In which situations does BoneView™ help you the most?
My colleagues and I rotate on positions. We only have one or two standard X-ray shifts a week, which is not many, and they are very busy, often with a lot of emergency cases, and interrupted by interventional procedures or ultrasound exams to perform. In these moments, BoneView is very useful to prevent us from reading too fast or from making a mistake due to lack of concentration. This week, I received feedback from two colleagues: for one, BoneView detected a fracture he missed because he went too fast on the exam, for the other it pointed to a subtle fracture, difficult to spot on a pediatric exam. BoneView highlights areas of interest when there are too many things to look at.
You tested competing solutions for automatic fracture detection. What differentiates solutions, what makes you keep one or the other?
Initially, we tested BoneView and a competing solution and were able to compare both in clinical practice during a few days. The decision was clear. Besides the feeling that BoneView generates significantly fewer false positives, which saves time, it is much more intuitive and easier to use: at a glance, we can see if the system detected something and where, in order to check immediately and form an opinion on these areas of interest. It is fully integrated into our reading workflow, and it is a key criterion to make it applicable and relevant in clinical routine. Today all the feedback is very positive and we want to continue with this solution.
Have you identified any obstacles when getting started with AI?

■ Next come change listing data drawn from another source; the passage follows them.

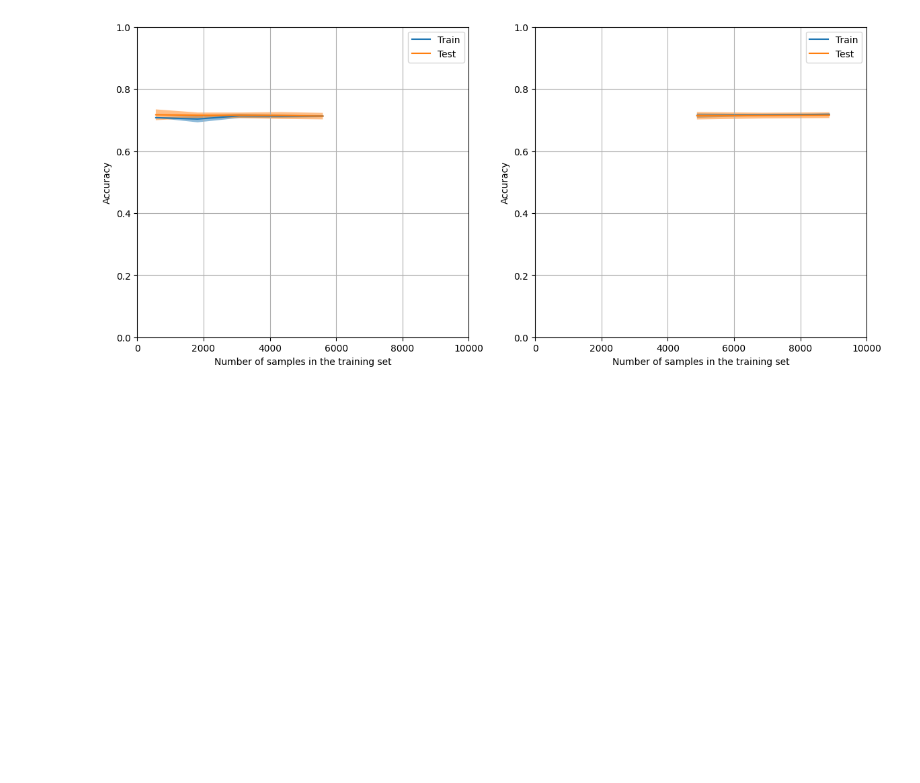
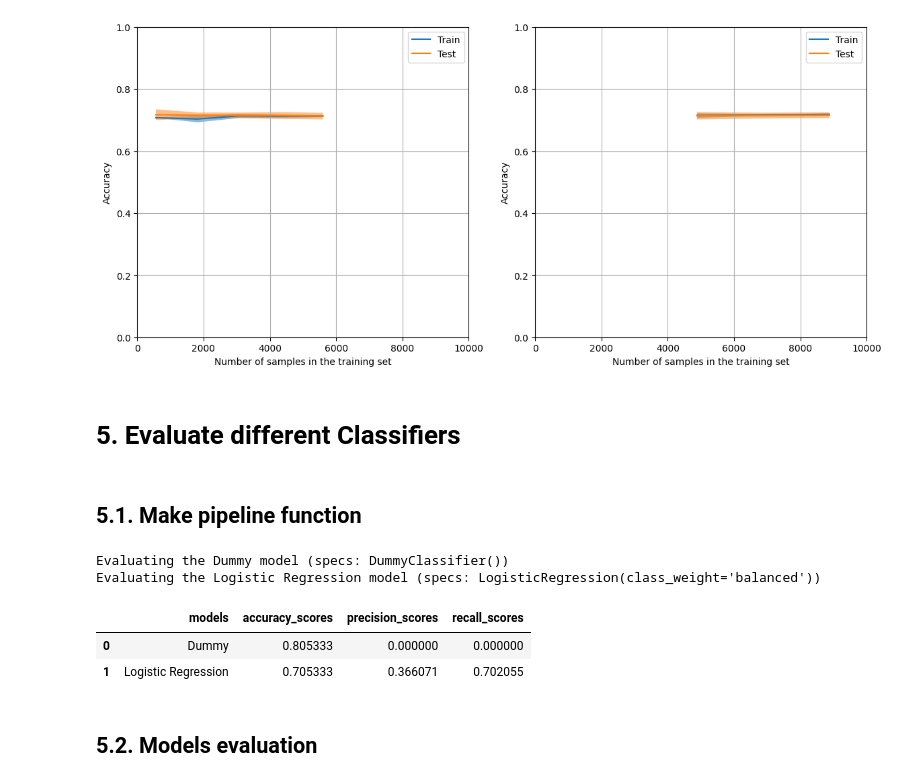
Before and after one commit to jerome-roeser/Bank-customer-churn-modeling, a Jupyter notebook: customer_churn.ipynb, the cells around one changed output. Saved outputs shown, nothing was run; the diff lists cells and outputs as text; code cells hidden in the pictures; blank space fills up the shorter version.

Commit message:
Evaluate different models

```diff
--- a/customer_churn.ipynb
+++ b/customer_churn.ipynb
@@ -327,3 +333,42 @@ ValueError: This solver needs samples of at least 2 classes in the data, but the
   warnings.warn(some_fits_failed_message, FitFailedWarning)
 (0.0, 10000.0)
 [figure]
+# %% [markdown]
+# 5. Evaluate different Classifiers
+# %% [markdown]
+## 5.1. Make pipeline function
+# %%
+from sklearn.metrics import accuracy_score, recall_score, precision_score
+
+models =[
+    DummyClassifier(),
+    LogisticRegression(class_weight= 'balanced'),
+         ]
+
+model_names = [
+    'Dummy',
+    'Logistic Regression'
+    ]
+
+accuracy, precision, recall = [], [], []
+
+for model, model_name in zip(models, model_names):
+    print(f"Evaluating the {model_name} model (specs: {model}) ")
+    pipeline = make_pipeline(preprocessor, model)
+    pipeline.fit(X_train, y_train)
+    accuracy.append(pipeline.score(X_test, y_test))
+    recall.append(recall_score(y_test, pipeline.predict(X_test)))
+    precision.append(precision_score(y_test, pipeline.predict(X_test)))
+
+pd.DataFrame({'models': model_names,
+              'accuracy_scores': accuracy,
+              'precision_scores': precision,
+              'recall_scores': recall})
+# %% [output]
+Evaluating the Dummy model (specs: DummyClassifier())
+Evaluating the Logistic Regression model (specs: LogisticRegression(class_weight='balanced'))
+|  | models | accuracy_scores | precision_scores | recall_scores |
+| 0 | Dummy | 0.805333 | 0.000000 | 0.000000 |
+| 1 | Logistic Regression | 0.705333 | 0.366071 | 0.702055 |
+# %% [markdown]
+## 5.2. Models evaluation
```
Also changed, not shown: parts of 9 cells of this notebook.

The advantage of BoneView is that it is very intuitive. We were able to train our team simply by showing each other the tool. From this point of view, the transition to AI was easy, even for those most reluctant to its use. Indeed, they changed their mind as soon as BoneView prevented them from making a diagnostic error or two. The opinion on AI is changing. Initially, some said they were able to see fractures without aid. Ultimately, the question is not so much whether or not you can see the fractures, but rather not to miss anything when you are “swamped”!